# Aim of the exercise:
Your answer should consist of the lines in the following data that contain "input".
=== Records for this exercise ===
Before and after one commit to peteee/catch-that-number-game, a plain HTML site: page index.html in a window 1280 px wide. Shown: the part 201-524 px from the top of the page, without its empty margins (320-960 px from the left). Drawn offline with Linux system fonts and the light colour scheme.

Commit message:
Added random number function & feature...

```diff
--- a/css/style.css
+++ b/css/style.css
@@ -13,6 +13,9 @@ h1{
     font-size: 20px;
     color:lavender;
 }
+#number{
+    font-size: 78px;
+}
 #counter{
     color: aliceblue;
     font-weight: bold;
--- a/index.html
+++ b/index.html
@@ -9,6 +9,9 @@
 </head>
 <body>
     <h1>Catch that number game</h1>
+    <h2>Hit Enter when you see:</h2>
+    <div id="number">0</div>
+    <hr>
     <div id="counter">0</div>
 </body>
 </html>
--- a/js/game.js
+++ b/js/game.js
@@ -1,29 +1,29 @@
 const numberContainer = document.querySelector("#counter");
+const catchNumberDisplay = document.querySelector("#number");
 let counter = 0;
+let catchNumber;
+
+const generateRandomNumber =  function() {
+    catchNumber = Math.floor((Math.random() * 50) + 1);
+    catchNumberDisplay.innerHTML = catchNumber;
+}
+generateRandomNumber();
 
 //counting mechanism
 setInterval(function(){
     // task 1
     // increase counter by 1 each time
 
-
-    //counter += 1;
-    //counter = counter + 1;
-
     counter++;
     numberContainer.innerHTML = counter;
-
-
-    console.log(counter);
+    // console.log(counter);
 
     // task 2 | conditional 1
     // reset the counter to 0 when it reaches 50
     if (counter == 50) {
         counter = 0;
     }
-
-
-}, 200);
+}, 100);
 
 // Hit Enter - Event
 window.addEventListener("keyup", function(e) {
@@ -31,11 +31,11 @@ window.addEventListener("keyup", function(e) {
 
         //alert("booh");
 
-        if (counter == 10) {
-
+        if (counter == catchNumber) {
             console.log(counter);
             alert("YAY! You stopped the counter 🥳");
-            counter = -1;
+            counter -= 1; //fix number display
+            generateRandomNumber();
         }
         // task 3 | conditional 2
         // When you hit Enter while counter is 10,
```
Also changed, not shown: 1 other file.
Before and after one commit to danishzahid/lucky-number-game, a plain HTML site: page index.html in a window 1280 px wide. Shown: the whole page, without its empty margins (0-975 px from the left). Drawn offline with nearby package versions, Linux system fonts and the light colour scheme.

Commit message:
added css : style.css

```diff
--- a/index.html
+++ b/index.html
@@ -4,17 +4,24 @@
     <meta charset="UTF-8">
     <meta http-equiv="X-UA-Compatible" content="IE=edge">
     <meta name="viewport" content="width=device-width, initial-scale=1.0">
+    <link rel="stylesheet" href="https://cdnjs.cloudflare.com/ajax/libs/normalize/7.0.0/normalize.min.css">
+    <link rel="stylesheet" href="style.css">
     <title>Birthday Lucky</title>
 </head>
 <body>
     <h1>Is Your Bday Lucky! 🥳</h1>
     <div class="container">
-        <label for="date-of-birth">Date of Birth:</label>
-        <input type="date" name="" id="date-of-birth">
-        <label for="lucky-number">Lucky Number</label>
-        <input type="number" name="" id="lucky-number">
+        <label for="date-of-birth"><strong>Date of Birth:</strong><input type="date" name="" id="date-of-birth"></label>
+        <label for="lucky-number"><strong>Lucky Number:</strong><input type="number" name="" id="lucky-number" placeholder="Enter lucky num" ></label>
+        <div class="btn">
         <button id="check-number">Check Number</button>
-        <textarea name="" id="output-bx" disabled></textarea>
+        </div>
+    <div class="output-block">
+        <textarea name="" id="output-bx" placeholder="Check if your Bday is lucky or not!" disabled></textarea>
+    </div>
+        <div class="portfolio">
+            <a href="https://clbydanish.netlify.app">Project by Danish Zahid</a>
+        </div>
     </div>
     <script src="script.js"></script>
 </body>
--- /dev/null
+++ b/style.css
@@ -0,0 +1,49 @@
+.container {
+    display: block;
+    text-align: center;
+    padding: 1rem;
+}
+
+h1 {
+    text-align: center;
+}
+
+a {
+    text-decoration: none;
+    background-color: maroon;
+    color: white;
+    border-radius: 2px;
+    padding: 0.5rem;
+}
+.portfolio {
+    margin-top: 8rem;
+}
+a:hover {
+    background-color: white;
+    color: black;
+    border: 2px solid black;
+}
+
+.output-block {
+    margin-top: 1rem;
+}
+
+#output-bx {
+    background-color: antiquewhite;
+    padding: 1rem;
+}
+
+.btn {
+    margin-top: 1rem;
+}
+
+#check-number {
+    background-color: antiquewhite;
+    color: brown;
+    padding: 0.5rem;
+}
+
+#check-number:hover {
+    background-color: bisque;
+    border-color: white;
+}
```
===
# Response to the task:
-        <input type="date" name="" id="date-of-birth">
-        <input type="number" name="" id="lucky-number">
+        <label for="date-of-birth"><strong>Date of Birth:</strong><input type="date" name="" id="date-of-birth"></label>
+        <label for="lucky-number"><strong>Lucky Number:</strong><input type="number" name="" id="lucky-number" placeholder="Enter lucky num" ></label>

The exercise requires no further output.